How do you define your family culture?
One of my daughters was a volleyball player for a while. This was a new sport (for all of us) and there was a steep learning curve.
Once I asked a star player on her team how long she had been playing.
She couldn’t remember.
“We always had a net set up in our backyard,” she told me. “And we have lots of family tournaments.”
No wonder she was so good at it. Volleyball was part of her family culture.
On a shelf in my home is a family journal. We’ve had it about 10 years and call it our “happy book.”
It began as a place to make lists of things that make our family happy. Sometimes I handed it to someone at dinner and then they shared their writing. It is now a collection of silly songs, jokes, vacation memories, and story starts.
It wasn’t a big deal.
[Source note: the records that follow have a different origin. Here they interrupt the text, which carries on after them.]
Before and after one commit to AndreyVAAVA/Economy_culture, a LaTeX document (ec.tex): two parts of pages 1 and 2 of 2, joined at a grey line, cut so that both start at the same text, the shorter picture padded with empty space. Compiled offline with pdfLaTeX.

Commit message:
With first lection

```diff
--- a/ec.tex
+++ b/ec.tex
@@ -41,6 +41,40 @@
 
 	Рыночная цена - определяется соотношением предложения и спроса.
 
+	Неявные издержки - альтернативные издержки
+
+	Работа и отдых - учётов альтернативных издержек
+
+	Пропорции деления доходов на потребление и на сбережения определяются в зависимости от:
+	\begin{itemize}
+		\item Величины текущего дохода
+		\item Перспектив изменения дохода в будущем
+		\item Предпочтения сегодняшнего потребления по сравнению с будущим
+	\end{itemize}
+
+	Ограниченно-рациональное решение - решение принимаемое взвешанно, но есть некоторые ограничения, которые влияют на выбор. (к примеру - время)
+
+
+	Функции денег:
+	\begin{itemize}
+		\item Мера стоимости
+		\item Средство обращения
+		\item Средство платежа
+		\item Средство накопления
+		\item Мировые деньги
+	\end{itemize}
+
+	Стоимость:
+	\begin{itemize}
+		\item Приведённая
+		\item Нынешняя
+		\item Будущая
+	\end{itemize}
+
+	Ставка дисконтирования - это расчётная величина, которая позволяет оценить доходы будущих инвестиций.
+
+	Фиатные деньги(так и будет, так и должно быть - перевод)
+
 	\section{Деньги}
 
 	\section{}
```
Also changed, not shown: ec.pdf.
Just part of our family culture.
Today, I have daughters who are strong writers. They probably can’t tell you “how” they became strong writers or “how long” they have been writing. It is just something they worked on a little bit at a time in their day to day lives living with our family.
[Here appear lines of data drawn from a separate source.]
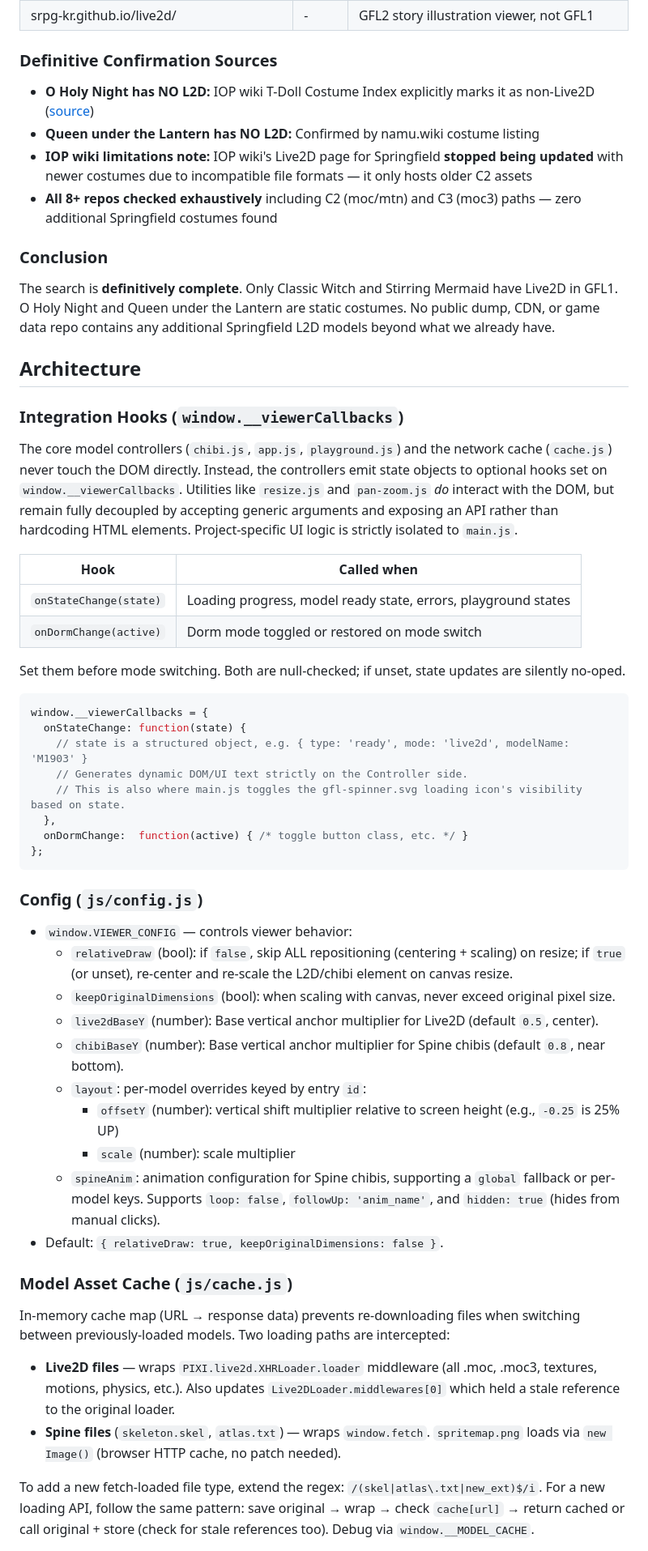
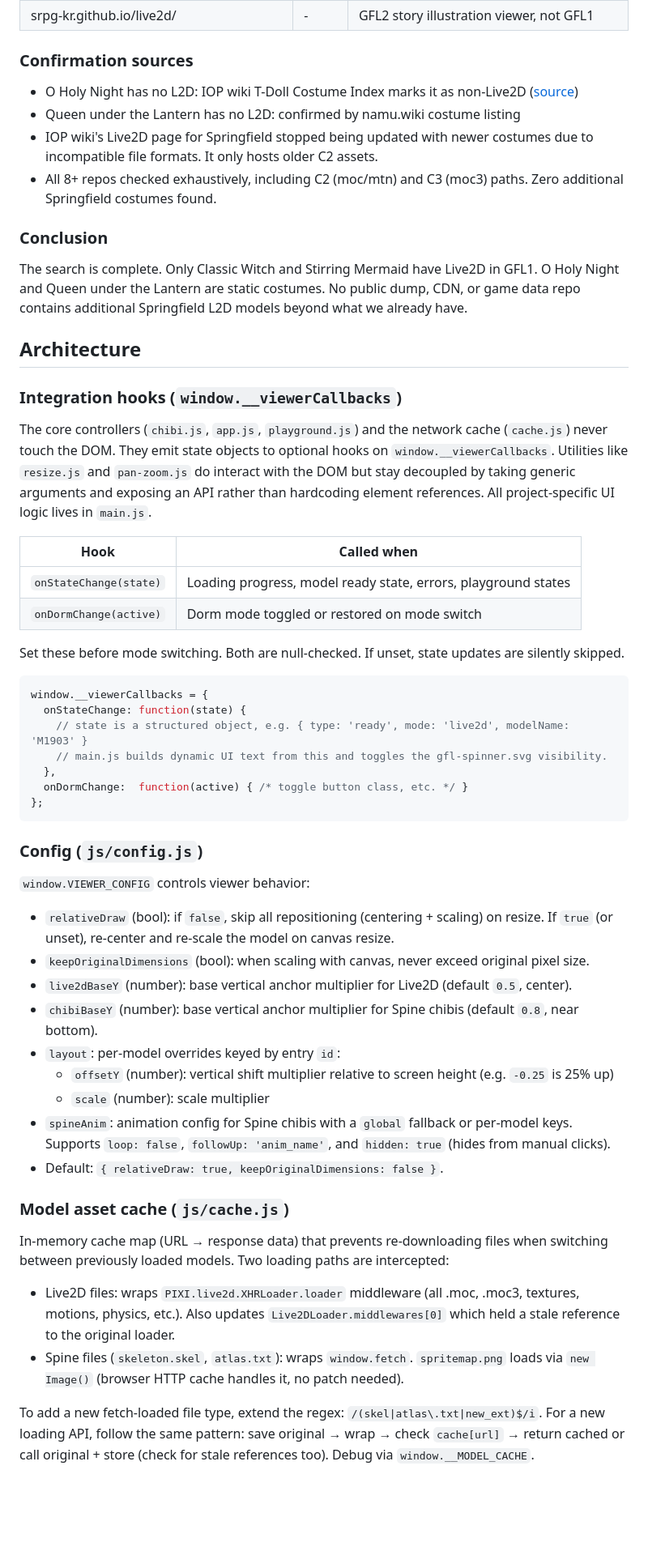
Before and after one commit to 4163/pixijs-live2d-spine-viewer, a Markdown page: README.md, the part around one of its changes. Shown at 81% size. Rendered like a GitHub page; blank space fills up the shorter version.

````diff
--- a/README.md
+++ b/README.md
@@ -191,56 +191,55 @@ Exhaustive search conducted for GFL1 Springfield (2026-07-17) across game asset
 | [Rosmontis-demo/Girls_frontline_live2d_extract](https://github.com/Rosmontis-demo/Girls_frontline_live2d_extract) | 2 | Extraction tool (C#), no assets |
 | srpg-kr.github.io/live2d/ | - | GFL2 story illustration viewer, not GFL1 |
 
-### Definitive Confirmation Sources
-- **O Holy Night has NO L2D:** IOP wiki T-Doll Costume Index explicitly marks it as non-Live2D ([source](https://iopwiki.com/wiki/T-Doll_Costume_Index))
-- **Queen under the Lantern has NO L2D:** Confirmed by namu.wiki costume listing
-- **IOP wiki limitations note:** IOP wiki's Live2D page for Springfield **stopped being updated** with newer costumes due to incompatible file formats — it only hosts older C2 assets
-- **All 8+ repos checked exhaustively** including C2 (moc/mtn) and C3 (moc3) paths — zero additional Springfield costumes found
+### Confirmation sources
+- O Holy Night has no L2D: IOP wiki T-Doll Costume Index marks it as non-Live2D ([source](https://iopwiki.com/wiki/T-Doll_Costume_Index))
+- Queen under the Lantern has no L2D: confirmed by namu.wiki costume listing
+- IOP wiki's Live2D page for Springfield stopped being updated with newer costumes due to incompatible file formats. It only hosts older C2 assets.
+- All 8+ repos checked exhaustively, including C2 (moc/mtn) and C3 (moc3) paths. Zero additional Springfield costumes found.
 
 ### Conclusion
-The search is **definitively complete**. Only Classic Witch and Stirring Mermaid have Live2D in GFL1. O Holy Night and Queen under the Lantern are static costumes. No public dump, CDN, or game data repo contains any additional Springfield L2D models beyond what we already have.
+The search is complete. Only Classic Witch and Stirring Mermaid have Live2D in GFL1. O Holy Night and Queen under the Lantern are static costumes. No public dump, CDN, or game data repo contains additional Springfield L2D models beyond what we already have.
 
 ## Architecture
 
-### Integration Hooks (`window.__viewerCallbacks`)
+### Integration hooks (`window.__viewerCallbacks`)
 
-The core model controllers (`chibi.js`, `app.js`, `playground.js`) and the network cache (`cache.js`) never touch the DOM directly. Instead, the controllers emit state objects to optional hooks set on `window.__viewerCallbacks`. Utilities like `resize.js` and `pan-zoom.js` *do* interact with the DOM, but remain fully decoupled by accepting generic arguments and exposing an API rather than hardcoding HTML elements. Project-specific UI logic is strictly isolated to `main.js`.
+The core controllers (`chibi.js`, `app.js`, `playground.js`) and the network cache (`cache.js`) never touch the DOM. They emit state objects to optional hooks on `window.__viewerCallbacks`. Utilities like `resize.js` and `pan-zoom.js` do interact with the DOM but stay decoupled by taking generic arguments and exposing an API rather than hardcoding element references. All project-specific UI logic lives in `main.js`.
 
 | Hook | Called when |
 |------|-------------|
 | `onStateChange(state)` | Loading progress, model ready state, errors, playground states |
 | `onDormChange(active)` | Dorm mode toggled or restored on mode switch |
 
-Set them before mode switching. Both are null-checked; if unset, state updates are silently no-oped.
+Set these before mode switching. Both are null-checked. If unset, state updates are silently skipped.
 
 ```js
 window.__viewerCallbacks = {
   onStateChange: function(state) {
     // state is a structured object, e.g. { type: 'ready', mode: 'live2d', modelName: 'M1903' }
-    // Generates dynamic DOM/UI text strictly on the Controller side.
-    // This is also where main.js toggles the gfl-spinner.svg loading icon's visibility based on state.
+    // main.js builds dynamic UI text from this and toggles the gfl-spinner.svg visibility.
   },
   onDormChange:  function(active) { /* toggle button class, etc. */ }
 };
 ```
 
 ### Config (`js/config.js`)
-- `window.VIEWER_CONFIG` — controls viewer behavior:
-  - `relativeDraw` (bool): if `false`, skip ALL repositioning (centering + scaling) on resize; if `true` (or unset), re-center and re-scale the L2D/chibi element on canvas resize.
-  - `keepOriginalDimensions` (bool): when scaling with canvas, never exceed original pixel size.
-  - `live2dBaseY` (number): Base vertical anchor multiplier for Live2D (default `0.5`, center).
-  - `chibiBaseY` (number): Base vertical anchor multiplier for Spine chibis (default `0.8`, near bottom).
-  - `layout`: per-model overrides keyed by entry `id`:
-    - `offsetY` (number): vertical shift multiplier relative to screen height (e.g., `-0.25` is 25% UP)
-    - `scale` (number): scale multiplier
-  - `spineAnim`: animation configuration for Spine chibis, supporting a `global` fallback or per-model keys. Supports `loop: false`, `followUp: 'anim_name'`, and `hidden: true` (hides from manual clicks).
+`window.VIEWER_CONFIG` controls viewer behavior:
+- `relativeDraw` (bool): if `false`, skip all repositioning (centering + scaling) on resize. If `true` (or unset), re-center and re-scale the model on canvas resize.
+- `keepOriginalDimensions` (bool): when scaling with canvas, never exceed original pixel size.
+- `live2dBaseY` (number): base vertical anchor multiplier for Live2D (default `0.5`, center).
+- `chibiBaseY` (number): base vertical anchor multiplier for Spine chibis (default `0.8`, near bottom).
+- `layout`: per-model overrides keyed by entry `id`:
+  - `offsetY` (number): vertical shift multiplier relative to screen height (e.g. `-0.25` is 25% up)
+  - `scale` (number): scale multiplier
+- `spineAnim`: animation config for Spine chibis with a `global` fallback or per-model keys. Supports `loop: false`, `followUp: 'anim_name'`, and `hidden: true` (hides from manual clicks).
 - Default: `{ relativeDraw: true, keepOriginalDimensions: false }`.
 
-### Model Asset Cache (`js/cache.js`)
-In-memory cache map (URL → response data) prevents re-downloading files when switching between previously-loaded models. Two loading paths are intercepted:
+### Model asset cache (`js/cache.js`)
+In-memory cache map (URL → response data) that prevents re-downloading files when switching between previously loaded models. Two loading paths are intercepted:
 
-- **Live2D files** — wraps `PIXI.live2d.XHRLoader.loader` middleware (all .moc, .moc3, textures, motions, physics, etc.). Also updates `Live2DLoader.middlewares[0]` which held a stale reference to the original loader.
-- **Spine files** (`skeleton.skel`, `atlas.txt`) — wraps `window.fetch`. `spritemap.png` loads via `new Image()` (browser HTTP cache, no patch needed).
+- Live2D files: wraps `PIXI.live2d.XHRLoader.loader` middleware (all .moc, .moc3, textures, motions, physics, etc.). Also updates `Live2DLoader.middlewares[0]` which held a stale reference to the original loader.
+- Spine files (`skeleton.skel`, `atlas.txt`): wraps `window.fetch`. `spritemap.png` loads via `new Image()` (browser HTTP cache handles it, no patch needed).
 
 To add a new fetch-loaded file type, extend the regex: `/(skel|atlas\.txt|new_ext)$/i`. For a new loading API, follow the same pattern: save original → wrap → check `cache[url]` → return cached or call original + store (check for stale references too). Debug via `window.__MODEL_CACHE`.
 
````
Also changed, not shown: other parts of README.md (+95 -95 lines), 2 other files.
We consciously (and unconsciously) give our children opportunities to excel by the family culture we create for them. This is most often born out of our own passions and things we most enjoy. I would love my children to be great athletes, but looking back, I discover I have been more consistently concerned with raising writers. That’s mostly where my heart lives.
Anything I can do to weave writing into the day, I am all in. It’s the culture I have chosen to create.
I know you’re there too. We don’t always do it perfectly, but we keep after it.
I appreciate the opportunity Write On! Workshops has given me to communicate with like-minded parents.
It’s a great journey.